THE FURY surrounding New York Representative Peter King’s March hearing on the radicalization of Muslim-American communities was an embarrassment for the House and its Homeland Security Committee. Not a single meaningful recommendation came from the politically charged investigation. The only memorable moment was when Representative Keith Ellison, the first Muslim member of Congress, broke down as he spoke of a falsely accused Muslim New York City paramedic who died on Sept. 11, 2001.
Today, King will hold a second hearing that will look at the radicalization of Muslims in US prisons. It lacks the drama and emotion of the first. Indeed, the silence surrounding it is deafening. Likely, after the death of Osama bin Laden, it is more difficult for King to whip up fears that the Obama administration is going soft on terrorism.
But, as with King’s first hearing, there is a germ of truth in his concerns, if not his intensive focus on Muslim-Americans. Radicalization is clearly a growing problem in prisons. A 2008 study by the Department of Justice’s National Institute of Justice showed a link between prison gangs, radicalization, and violence. Many corrections officers are now trained to identify prisoners who adopt extreme views.
In general, the prison conversion process, to any religion, is seen as making a meaningful contribution to prisoner rehabilitation. But in rare instances, that conversion turns to actual violence. The best solution would be to diversify corrections personnel, to address prison overcrowding, and especially to provide further training to staff on shifting power relations among prisoners and how they can lead to gang-related violence.
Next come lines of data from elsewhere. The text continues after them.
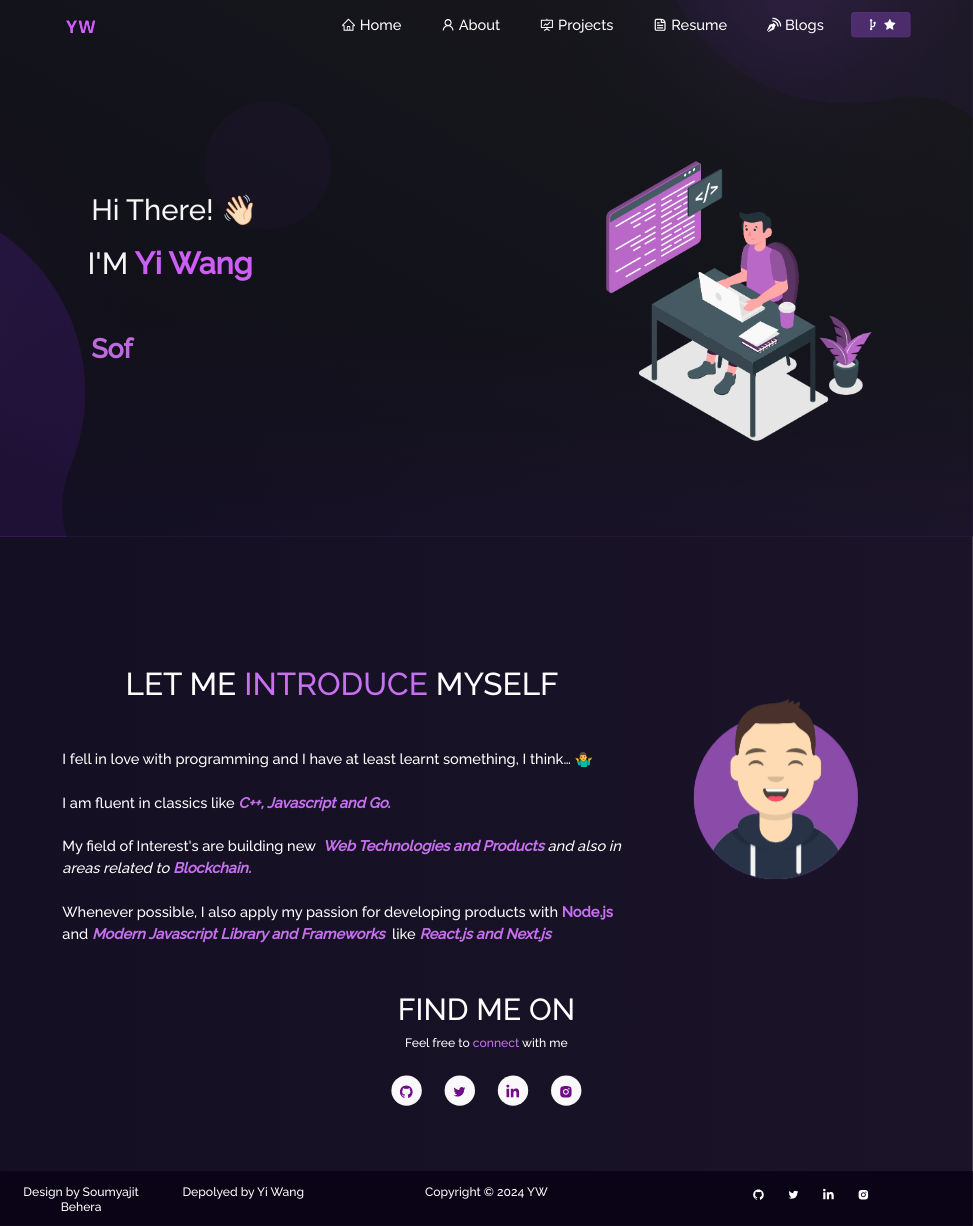
Repository: YiWang24/Portfolio
Page: /
The author's editor kept a copy of each file at every save. The page is drawn from the files as they stood at one save, then again after a run of saves.
The browser window is 1280 px wide. The pictures show the whole page, at 76% of full size.
The project was rebuilt for these pictures with package versions that can differ from the ones it lists, and the page was loaded fresh each time. Also part of the build but not shown: src/components/About/Github.js, src/components/About/Techstack.js, src/components/About/AboutCard.js, src/components/About/Toolstack.js, src/components/About/About.js, src/components/Projects/ProjectCards.js, src/components/Projects/Projects.js, src/components/Resume/ResumeNew.js. Imported but missing from the stored project, and not drawn on this page: src/Assets/Soumyajit_Behera-BIT_MESRA.pdf.

Above is the page before, as saved 2024-08-21 02:34:57.

After the next 2 saves:
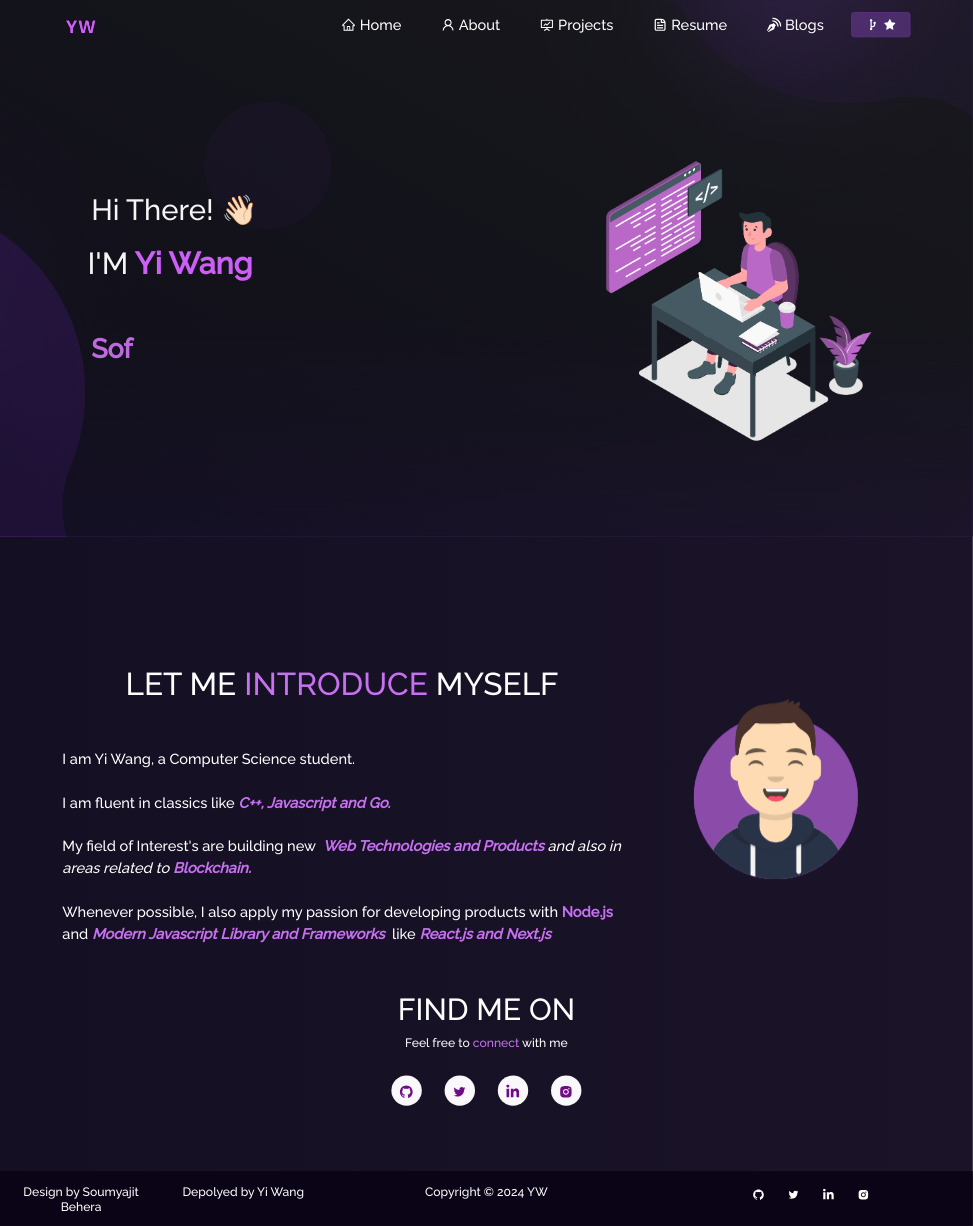
The 2 saves are shown as one change because they came seconds apart.
The last was saved 13 h 43 min later.
--- a/src/components/Home/Home2.js
+++ b/src/components/Home/Home2.js
@@ -19,8 +19,7 @@ function Home2() {
               LET ME <span className="purple"> INTRODUCE </span> MYSELF
             </h1>
             <p className="home-about-body">
-              I fell in love with programming and I have at least learnt
-              something, I think… 🤷‍♂️
+              I am Yi Wang, a Computer Science student.
               <br />
               <br />I am fluent in classics like
               <i>
@@ -31,10 +30,7 @@ function Home2() {
               My field of Interest's are building new &nbsp;
               <i>
                 <b className="purple">Web Technologies and Products </b> and
-                also in areas related to{" "}
-                <b className="purple">
-                  Blockchain.
-                </b>
+                also in areas related to <b className="purple">Blockchain.</b>
               </i>
               <br />
               <br />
But almost none of this has to do with terrorism or the Muslim-American community. The issues before King’s committee are for the Department of Justice and state and local corrections officials. The House Homeland Security Committee — which oversees a vast department whose mandate covers immigration, tornadoes, flooding, and terrorism, to name a few — would do better to stick to its jurisdiction. No matter how much — or little — public attention it garners in the process.